Guide and assistance dogs. Guide and assistance dogs are welcome to all areas except the house, Stables Café and bird garden, although guide and assistance dogs are welcome in the house. Dogs need to be kept on leads in the gardens and courtyard but are free to roam around the rest of the grounds if kept under control. Water and bowls are available in the courtyard.
The House. A proportion of the house is fully accessible. There is a lift in the house and almost all visitor areas, including the Fashion Galleries, are now fully accessible. Due to the historic nature of the house and its displays, larger motorised wheelchairs and scooters cannot navigate the visitor route, so these aids are not permitted. Light wheelchairs are available to borrow for use in the house.
Some rooms on the first floor are accessed by a chair lift. The School Room, used by pre-booked groups, is inaccessible to wheelchair users but alternatives are offered. Please discuss any access needs with the Learning and Access Officer when booking your visit. There is seating around the house including folding seats, which are available for visitors to use. Some areas within the House are touch and handling friendly, particularly the Servants Rooms on the ground floor.
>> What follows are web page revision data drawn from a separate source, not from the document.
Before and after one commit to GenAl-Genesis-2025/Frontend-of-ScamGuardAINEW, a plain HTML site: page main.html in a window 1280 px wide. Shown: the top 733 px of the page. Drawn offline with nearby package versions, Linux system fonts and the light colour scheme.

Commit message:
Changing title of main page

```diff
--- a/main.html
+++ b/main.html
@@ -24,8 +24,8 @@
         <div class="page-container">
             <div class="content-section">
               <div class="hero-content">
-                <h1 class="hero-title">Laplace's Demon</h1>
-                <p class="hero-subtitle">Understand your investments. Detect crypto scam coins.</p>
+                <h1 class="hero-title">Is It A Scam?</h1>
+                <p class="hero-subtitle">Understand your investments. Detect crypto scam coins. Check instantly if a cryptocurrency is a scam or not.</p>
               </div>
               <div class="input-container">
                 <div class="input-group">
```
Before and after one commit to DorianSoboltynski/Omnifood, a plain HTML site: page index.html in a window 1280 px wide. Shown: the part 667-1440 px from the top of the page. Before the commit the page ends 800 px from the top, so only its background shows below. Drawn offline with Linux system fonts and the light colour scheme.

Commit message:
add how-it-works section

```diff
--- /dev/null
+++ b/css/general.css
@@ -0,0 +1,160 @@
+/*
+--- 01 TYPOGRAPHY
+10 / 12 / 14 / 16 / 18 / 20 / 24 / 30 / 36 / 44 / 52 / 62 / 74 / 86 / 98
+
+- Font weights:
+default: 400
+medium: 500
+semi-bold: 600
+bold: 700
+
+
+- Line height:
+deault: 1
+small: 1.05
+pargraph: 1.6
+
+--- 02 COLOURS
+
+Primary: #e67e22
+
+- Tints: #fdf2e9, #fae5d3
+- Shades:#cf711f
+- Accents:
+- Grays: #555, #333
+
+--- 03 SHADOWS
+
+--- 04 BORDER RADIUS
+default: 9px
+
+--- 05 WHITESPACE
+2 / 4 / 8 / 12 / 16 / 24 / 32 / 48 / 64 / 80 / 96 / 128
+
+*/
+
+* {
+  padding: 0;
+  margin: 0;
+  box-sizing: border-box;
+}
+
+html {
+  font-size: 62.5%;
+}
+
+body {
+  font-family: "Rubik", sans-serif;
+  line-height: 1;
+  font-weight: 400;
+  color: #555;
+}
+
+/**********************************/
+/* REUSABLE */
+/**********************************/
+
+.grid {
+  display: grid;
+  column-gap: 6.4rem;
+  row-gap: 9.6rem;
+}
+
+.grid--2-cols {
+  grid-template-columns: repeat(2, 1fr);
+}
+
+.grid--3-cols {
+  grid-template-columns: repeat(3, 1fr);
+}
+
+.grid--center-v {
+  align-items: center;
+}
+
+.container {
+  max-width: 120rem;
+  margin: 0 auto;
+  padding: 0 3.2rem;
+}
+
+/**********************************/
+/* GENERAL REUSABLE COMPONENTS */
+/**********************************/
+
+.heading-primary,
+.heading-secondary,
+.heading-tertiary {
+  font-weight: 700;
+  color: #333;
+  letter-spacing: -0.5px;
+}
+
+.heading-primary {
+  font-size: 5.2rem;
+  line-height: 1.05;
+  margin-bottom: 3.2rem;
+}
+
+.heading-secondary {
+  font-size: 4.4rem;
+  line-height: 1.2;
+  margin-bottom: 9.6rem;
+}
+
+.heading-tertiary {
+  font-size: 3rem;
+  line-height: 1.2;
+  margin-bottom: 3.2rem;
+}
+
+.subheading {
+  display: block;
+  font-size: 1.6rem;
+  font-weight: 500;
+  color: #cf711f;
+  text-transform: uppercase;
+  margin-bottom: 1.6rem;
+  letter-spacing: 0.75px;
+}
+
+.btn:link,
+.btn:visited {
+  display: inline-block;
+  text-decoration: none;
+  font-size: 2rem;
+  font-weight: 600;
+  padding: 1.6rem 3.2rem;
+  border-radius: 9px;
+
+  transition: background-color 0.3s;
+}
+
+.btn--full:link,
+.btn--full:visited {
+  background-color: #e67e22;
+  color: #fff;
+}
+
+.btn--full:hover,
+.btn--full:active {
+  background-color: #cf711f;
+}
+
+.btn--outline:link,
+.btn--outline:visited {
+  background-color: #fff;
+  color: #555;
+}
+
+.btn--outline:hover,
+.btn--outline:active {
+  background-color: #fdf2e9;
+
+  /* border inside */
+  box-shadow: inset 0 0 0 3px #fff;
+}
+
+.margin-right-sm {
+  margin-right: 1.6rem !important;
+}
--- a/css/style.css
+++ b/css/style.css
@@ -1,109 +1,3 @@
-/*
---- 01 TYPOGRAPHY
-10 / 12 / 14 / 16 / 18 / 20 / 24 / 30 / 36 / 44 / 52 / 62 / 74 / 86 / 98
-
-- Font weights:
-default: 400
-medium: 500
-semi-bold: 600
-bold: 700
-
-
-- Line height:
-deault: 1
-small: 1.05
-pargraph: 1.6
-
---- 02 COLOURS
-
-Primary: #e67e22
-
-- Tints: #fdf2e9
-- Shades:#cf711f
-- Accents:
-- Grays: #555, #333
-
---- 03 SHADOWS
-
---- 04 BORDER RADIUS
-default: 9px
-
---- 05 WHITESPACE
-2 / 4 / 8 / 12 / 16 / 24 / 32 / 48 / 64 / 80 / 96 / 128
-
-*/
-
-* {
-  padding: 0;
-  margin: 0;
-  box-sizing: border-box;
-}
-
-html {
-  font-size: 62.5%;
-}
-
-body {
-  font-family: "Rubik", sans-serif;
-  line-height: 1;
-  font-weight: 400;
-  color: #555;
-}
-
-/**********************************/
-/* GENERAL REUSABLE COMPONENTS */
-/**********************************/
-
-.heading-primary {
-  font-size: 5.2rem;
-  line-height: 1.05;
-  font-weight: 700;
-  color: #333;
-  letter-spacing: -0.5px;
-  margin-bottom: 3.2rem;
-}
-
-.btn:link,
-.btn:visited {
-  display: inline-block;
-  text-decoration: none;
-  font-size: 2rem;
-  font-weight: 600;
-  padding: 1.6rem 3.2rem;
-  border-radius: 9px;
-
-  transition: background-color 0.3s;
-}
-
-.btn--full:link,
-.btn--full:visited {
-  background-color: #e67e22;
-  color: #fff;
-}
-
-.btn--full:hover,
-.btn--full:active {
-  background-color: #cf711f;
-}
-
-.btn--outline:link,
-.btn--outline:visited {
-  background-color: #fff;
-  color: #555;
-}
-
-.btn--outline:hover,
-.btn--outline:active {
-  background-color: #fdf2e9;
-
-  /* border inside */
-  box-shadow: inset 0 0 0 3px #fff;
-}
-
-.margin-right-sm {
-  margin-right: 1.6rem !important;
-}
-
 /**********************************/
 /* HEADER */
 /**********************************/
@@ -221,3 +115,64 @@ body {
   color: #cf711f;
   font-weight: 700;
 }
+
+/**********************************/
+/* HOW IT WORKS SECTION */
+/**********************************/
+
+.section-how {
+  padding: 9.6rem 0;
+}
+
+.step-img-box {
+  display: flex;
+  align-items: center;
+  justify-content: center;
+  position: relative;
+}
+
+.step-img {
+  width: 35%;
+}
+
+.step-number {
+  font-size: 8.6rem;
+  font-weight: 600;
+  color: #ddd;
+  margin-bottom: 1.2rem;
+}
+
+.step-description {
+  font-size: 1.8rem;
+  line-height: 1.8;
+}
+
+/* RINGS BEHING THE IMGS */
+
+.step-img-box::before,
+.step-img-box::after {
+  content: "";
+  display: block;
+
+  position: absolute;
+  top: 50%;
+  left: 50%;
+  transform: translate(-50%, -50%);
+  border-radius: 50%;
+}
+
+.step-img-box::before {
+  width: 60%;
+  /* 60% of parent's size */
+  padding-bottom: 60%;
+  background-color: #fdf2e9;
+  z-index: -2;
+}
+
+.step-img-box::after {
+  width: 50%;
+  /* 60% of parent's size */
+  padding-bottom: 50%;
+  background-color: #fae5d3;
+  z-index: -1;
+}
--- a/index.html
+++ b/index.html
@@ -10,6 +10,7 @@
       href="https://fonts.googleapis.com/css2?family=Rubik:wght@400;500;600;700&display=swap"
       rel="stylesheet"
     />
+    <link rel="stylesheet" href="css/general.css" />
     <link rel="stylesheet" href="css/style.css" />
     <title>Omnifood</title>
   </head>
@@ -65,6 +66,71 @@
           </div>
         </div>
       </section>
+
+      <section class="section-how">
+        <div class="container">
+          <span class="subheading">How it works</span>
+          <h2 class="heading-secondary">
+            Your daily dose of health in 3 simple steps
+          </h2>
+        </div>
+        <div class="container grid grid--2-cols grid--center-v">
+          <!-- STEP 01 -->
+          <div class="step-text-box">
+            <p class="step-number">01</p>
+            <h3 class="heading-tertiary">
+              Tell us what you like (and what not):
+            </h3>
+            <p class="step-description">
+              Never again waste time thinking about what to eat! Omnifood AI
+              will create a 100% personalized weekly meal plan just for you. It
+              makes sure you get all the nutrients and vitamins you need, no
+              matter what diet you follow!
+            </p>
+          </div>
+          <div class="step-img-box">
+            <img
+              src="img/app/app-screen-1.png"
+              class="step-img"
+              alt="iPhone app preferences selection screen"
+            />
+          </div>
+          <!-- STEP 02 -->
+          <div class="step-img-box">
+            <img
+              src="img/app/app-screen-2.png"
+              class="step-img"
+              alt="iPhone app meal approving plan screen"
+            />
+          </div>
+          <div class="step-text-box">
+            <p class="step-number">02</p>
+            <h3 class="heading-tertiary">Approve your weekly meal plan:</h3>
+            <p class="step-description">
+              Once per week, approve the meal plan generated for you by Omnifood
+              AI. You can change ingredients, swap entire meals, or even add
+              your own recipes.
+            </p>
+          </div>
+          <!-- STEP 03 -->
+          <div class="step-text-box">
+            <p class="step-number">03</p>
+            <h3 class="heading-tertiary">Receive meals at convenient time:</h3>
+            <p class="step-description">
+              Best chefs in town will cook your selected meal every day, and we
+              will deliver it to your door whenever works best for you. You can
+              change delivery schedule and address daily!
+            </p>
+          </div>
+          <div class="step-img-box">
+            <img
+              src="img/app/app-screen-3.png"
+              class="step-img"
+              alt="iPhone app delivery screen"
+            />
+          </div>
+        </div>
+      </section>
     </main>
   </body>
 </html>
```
Grounds and Wildlife World. The majority of the grounds, gardens and Wildlife World are fully accessible with total visibility from various viewpoints. Due to its historic design, the Edwardian Garden is not fully accessible to wheelchair users, but can be viewed from vantage points. Manual and push wheelchairs may struggle on some of the gravel areas.
Wildlife World is fully accessible but some pathways are fairly steep and gravelled in parts. The courtyard and Stables Café are fully accessible. Electric wheelchairs must be left outside of the café, shop and stables.
One manual wheelchair is are available from reception to use within the house. Unfortunately they cannot provide assistance to get around the house for wheelchair users. Another manual wheelchair is available from the Stables Café which can be used in the grounds. Three mobility scooters are available from the welcome cabin to use on the estate which can be booked in advance. Please email them in advance of your visit if you would like to discuss specific access needs.
Hearing impaired and deaf visitors. There are no induction loops at Lotherton.
Lotherton estate is a member of the Visitor Attraction Quality Assurance Scheme (VAQAS). The VAQAS is a scheme which ensures high quality experiences at tourist attractions, including a commitment to respect the requirements of the Equality Act 2010 by making reasonable adjustments to improve service for disabled people.
Location : Lotherton Hall, Lotherton Lane, Aberford, Leeds LS25 3EB
Transport: Garforth (National Rail) then taxi, 4 miles. Bus Routes : 64 and 64 stop in Aberford then 20- 30 minutes walk.
Opening Times: Daily, Nov. to Feb. 10:00 to 16:00; March to Oct. 10:00 to 17:00
Tickets Park: Free.
Tickets Wildlife World + Hall: Adults £7.80; Children (5 - 15) £3.90. Carers Free.
Tel: 0113 378 2959